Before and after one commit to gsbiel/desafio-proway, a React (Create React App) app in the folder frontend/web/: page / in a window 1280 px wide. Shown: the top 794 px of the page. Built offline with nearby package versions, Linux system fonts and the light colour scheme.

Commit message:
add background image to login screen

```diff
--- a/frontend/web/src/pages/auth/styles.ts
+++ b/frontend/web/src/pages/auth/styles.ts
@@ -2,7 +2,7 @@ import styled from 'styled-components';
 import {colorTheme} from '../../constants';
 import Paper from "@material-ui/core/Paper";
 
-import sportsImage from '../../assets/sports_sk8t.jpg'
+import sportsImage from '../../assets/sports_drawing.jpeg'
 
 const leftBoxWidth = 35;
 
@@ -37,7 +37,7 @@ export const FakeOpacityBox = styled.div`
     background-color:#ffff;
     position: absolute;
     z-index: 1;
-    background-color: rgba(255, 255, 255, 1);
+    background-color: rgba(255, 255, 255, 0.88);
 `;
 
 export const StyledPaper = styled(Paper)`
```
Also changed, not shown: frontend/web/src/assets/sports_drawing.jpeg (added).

##########

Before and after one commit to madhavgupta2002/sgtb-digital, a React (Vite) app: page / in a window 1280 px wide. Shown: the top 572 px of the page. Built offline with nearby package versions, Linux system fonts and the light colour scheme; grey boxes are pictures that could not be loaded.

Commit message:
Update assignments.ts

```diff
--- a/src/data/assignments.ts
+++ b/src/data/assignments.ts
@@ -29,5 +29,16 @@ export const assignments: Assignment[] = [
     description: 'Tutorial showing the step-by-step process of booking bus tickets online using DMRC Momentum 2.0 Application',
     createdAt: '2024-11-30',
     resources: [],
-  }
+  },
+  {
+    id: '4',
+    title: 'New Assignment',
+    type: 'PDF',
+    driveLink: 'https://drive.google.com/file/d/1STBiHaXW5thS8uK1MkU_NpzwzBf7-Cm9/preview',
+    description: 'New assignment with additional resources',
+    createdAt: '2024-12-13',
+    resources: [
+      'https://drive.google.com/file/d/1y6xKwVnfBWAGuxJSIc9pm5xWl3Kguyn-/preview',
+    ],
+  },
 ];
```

##########

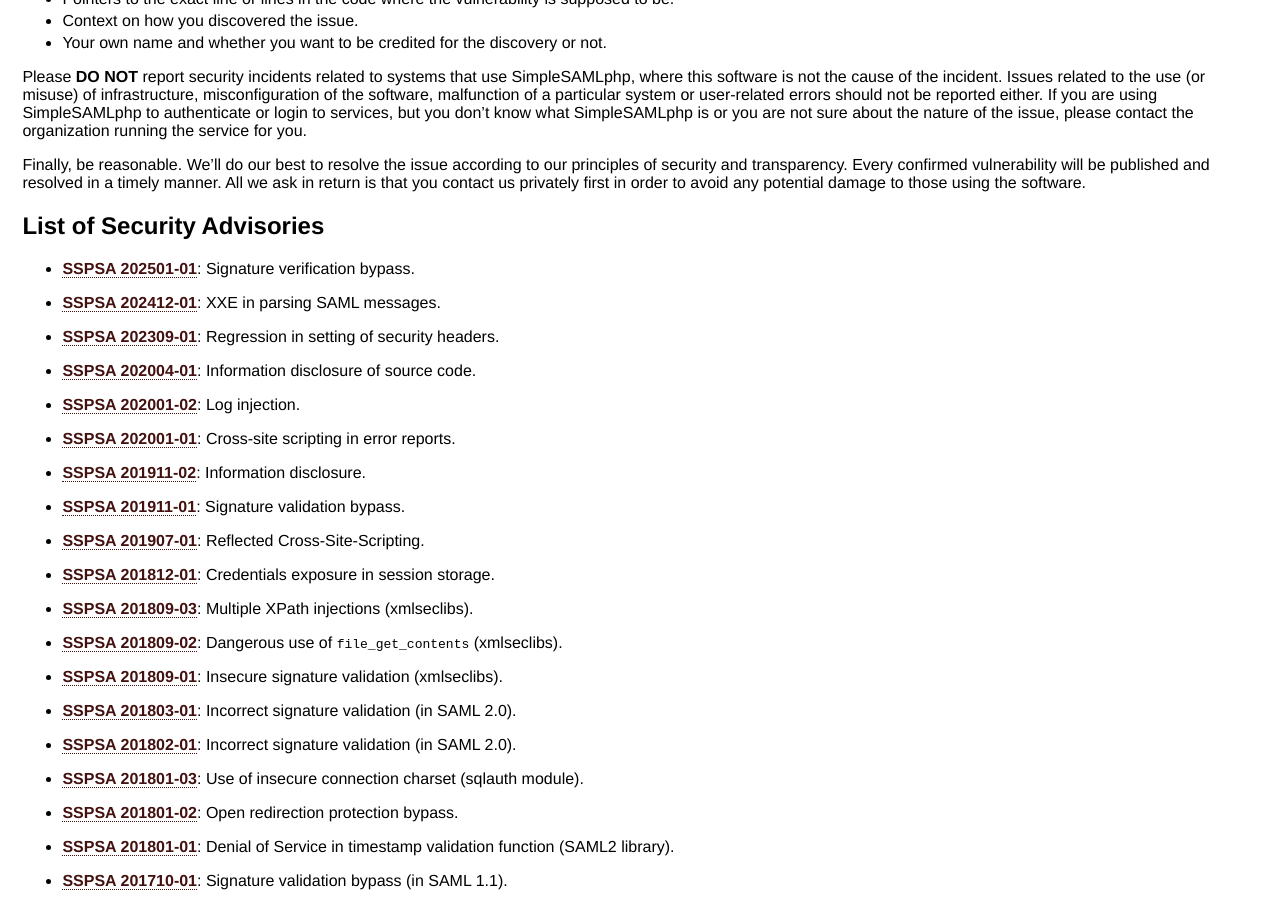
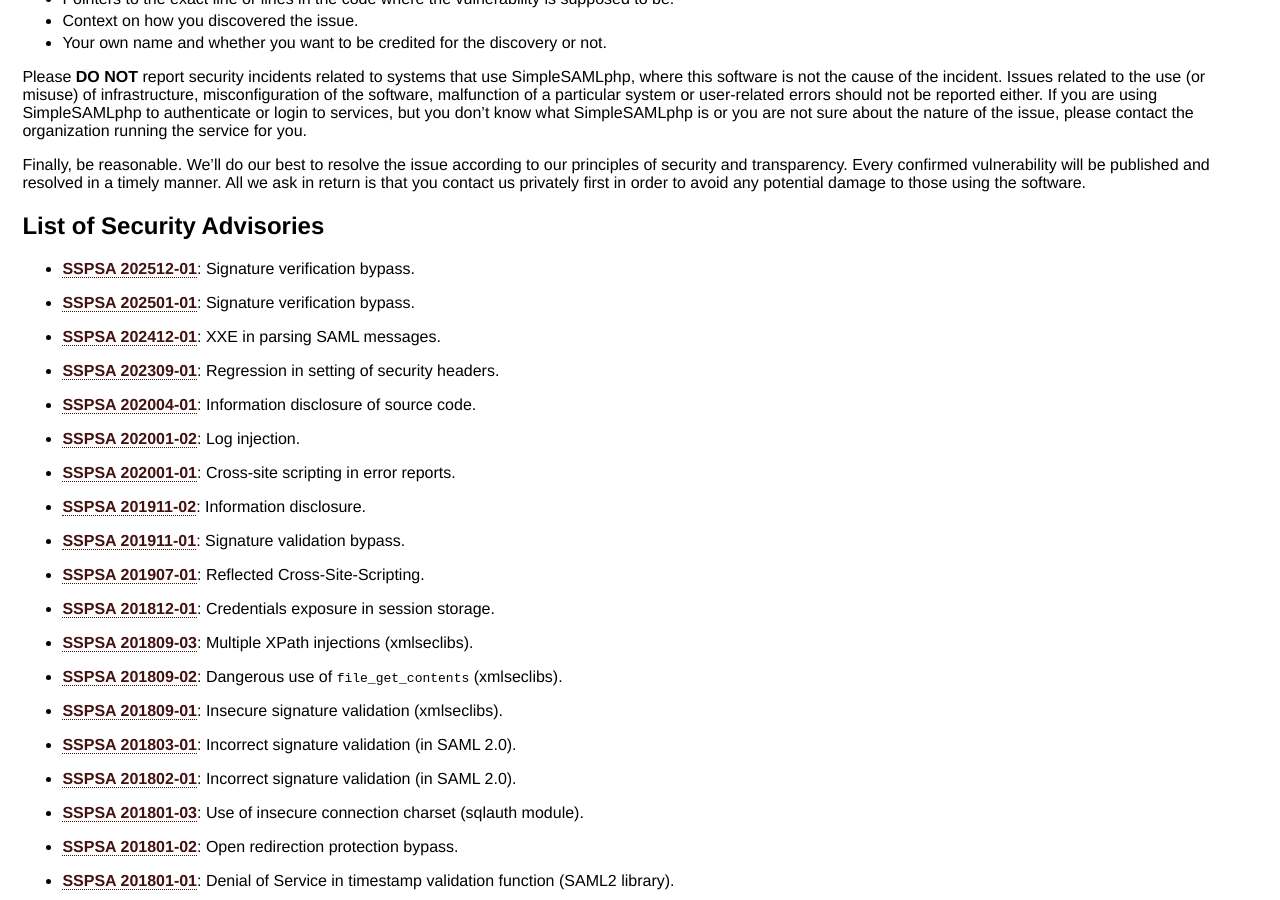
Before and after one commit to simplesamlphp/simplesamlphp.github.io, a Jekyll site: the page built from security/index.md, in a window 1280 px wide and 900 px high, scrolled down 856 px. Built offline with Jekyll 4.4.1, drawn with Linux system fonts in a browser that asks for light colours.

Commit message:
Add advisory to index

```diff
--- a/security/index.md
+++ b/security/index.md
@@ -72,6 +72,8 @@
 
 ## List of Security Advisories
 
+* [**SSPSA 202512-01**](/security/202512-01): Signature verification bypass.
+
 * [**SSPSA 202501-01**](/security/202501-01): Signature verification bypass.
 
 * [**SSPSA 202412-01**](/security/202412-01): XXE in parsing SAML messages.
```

##########

» **EXERCISE PROMPT**
Search the entries above for the string "with". Copy each line that holds it.

» **ANSWER SPACE**
Before and after one commit to gsbiel/desafio-proway, a React (Create React App) app in the folder frontend/web/: page / in a window 1280 px wide. Shown: the top 794 px of the page. Built offline with nearby package versions, Linux system fonts and the light colour scheme.
Before and after one commit to madhavgupta2002/sgtb-digital, a React (Vite) app: page / in a window 1280 px wide. Shown: the top 572 px of the page. Built offline with nearby package versions, Linux system fonts and the light colour scheme; grey boxes are pictures that could not be loaded.
+    description: 'New assignment with additional resources',
Before and after one commit to simplesamlphp/simplesamlphp.github.io, a Jekyll site: the page built from security/index.md, in a window 1280 px wide and 900 px high, scrolled down 856 px. Built offline with Jekyll 4.4.1, drawn with Linux system fonts in a browser that asks for light colours.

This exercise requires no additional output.